Williams has worked in early childcare in the town for 11 years and she said this gave her an advantage over the younger members of the crowd.
"I know them all by name, so I was calling to them in te reo and everything and they were, like, 'Santa knows my name!'
"I thoroughly enjoyed it and everybody else did as well."
Christmas Carnival organiser Lucy Conway said Raetihi has the perfect Santa.
Conway described Williams' performance as fantastic as she called to the children by their names, "multilingual, jolly, loved and loving".
Ruapehu District mayor Don Cameron he and his wife Phyl were there and heard not a word about Santa's ethnicity or gender.
He said he wasn't surprised no one took any issue with the stand-in Santa. "It's happened before, a Māori Santa isn't new to Raetihi, put it that way.
"The thing about Raetihi is more than 50 per cent of the population is Māori. They are currently going through the Treaty settlement process and there's a real sense of unity and pride coming through.
"Like any small town, they have their issues from time to time but there's a real sense of pulling together at the moment and there's a feeling that things are quickly starting to improve."
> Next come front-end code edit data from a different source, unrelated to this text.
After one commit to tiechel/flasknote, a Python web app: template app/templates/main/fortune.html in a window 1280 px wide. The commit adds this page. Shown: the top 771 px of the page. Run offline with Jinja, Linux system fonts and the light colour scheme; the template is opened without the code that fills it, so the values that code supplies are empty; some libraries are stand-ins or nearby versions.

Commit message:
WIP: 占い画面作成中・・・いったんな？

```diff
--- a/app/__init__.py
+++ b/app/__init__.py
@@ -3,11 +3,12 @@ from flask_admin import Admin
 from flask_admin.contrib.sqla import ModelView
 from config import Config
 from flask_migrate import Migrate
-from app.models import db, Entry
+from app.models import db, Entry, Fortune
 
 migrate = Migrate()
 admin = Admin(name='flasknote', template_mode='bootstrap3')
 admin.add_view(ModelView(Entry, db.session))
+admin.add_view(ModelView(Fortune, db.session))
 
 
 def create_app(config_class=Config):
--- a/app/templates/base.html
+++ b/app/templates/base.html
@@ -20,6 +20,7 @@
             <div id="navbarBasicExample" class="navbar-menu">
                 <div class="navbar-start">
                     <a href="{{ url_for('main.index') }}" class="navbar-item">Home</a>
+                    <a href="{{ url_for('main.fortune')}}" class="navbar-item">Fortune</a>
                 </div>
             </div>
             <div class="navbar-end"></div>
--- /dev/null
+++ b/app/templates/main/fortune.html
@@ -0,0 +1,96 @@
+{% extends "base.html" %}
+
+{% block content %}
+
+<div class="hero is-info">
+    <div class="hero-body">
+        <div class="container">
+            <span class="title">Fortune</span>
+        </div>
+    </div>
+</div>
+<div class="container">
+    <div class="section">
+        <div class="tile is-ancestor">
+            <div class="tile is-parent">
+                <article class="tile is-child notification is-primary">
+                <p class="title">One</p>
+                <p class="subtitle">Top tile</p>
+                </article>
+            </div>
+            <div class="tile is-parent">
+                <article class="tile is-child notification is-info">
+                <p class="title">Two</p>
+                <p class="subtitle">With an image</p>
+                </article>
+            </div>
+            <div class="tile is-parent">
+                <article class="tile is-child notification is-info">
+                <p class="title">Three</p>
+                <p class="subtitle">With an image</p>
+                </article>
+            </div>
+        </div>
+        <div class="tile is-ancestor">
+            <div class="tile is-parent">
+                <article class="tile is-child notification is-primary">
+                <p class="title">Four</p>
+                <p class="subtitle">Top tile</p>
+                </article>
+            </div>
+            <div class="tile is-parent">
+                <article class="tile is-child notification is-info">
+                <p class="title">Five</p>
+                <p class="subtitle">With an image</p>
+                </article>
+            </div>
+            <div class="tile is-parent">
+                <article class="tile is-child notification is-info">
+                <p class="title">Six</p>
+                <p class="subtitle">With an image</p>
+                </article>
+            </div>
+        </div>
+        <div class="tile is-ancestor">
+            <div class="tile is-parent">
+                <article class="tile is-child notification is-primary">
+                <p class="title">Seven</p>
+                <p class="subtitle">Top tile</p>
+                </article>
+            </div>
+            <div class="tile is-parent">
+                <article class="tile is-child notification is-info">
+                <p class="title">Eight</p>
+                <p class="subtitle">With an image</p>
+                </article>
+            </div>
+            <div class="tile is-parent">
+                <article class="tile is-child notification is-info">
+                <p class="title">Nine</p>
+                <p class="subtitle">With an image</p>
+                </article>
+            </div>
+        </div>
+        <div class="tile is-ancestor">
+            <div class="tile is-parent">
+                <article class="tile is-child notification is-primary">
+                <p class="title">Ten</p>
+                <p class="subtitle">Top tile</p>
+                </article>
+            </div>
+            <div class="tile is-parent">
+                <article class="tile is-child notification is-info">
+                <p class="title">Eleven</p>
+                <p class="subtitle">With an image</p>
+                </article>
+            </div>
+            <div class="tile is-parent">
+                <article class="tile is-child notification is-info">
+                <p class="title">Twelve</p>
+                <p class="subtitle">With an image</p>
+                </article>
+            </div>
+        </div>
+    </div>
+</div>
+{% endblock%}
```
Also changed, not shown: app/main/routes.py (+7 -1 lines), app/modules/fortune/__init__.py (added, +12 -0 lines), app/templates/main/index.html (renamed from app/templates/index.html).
Cameron said he didn't know Aroha Williams personally but he knew of her.
"She's a real character all right.
"My wife and I belong to Rotary and we were selling raffle tickets," he said. "It really was a wonderful day."
One week earlier, the Nelson Christmas parade was embroiled in controversy after organisers hired Rob Herewini, who wore a Māori korowai, or cloak.
He later told Marae he could see people giving him "thumbs down" gestures and hear booing.
"As we were travelling down the street on the float, you could actually feel the shocked look on the faces of the people and a lot of those were Pākehā people," Herewini told Marae.
Nelson City Council staff and elected officials were reportedly subject to "significant" abuse after the parade from people who claimed Christmas had been ruined by the selection of a Hana Kōkō.
This week, a "Bring Maori Santa To Welly" group was set up on Facebook in an attempt to pressure Wellington City Council to recruit Herewini for the capital parade.
"The people of Wellington would like to extend a warm welcome to Māori Santa Hana Koko, to be the star of the show at Christmas. We welcome Santas from all walks of life, and we would like to show our appreciation. Show your support for this invitation by sharing this event. Kia kaha Hana Kōkō!"
By Wednesday morning, more than 4500 people had indicated they were interested and almost 800 said they would go if Hana Kōkō was there.
Meanwhile at Raetihi, there were stalls and people lining Seddon St to watch as shiny trucks, tractors and floats paraded up and down.
The new McIntosh Dance Company float won first prize, in the first year of the company's existence. Ruapehu District Council's float took second prize, with TCB Ski Board & Bike coming third.
One stall raised funds for snowboarder Tui Wikohika's attempt at the 2022 Beijing Winter Olympics. And Raetihi's volunteer fire brigade raised $450 toward sending a team of four to the Firefighter Sky Tower Stair Challenge in May next year.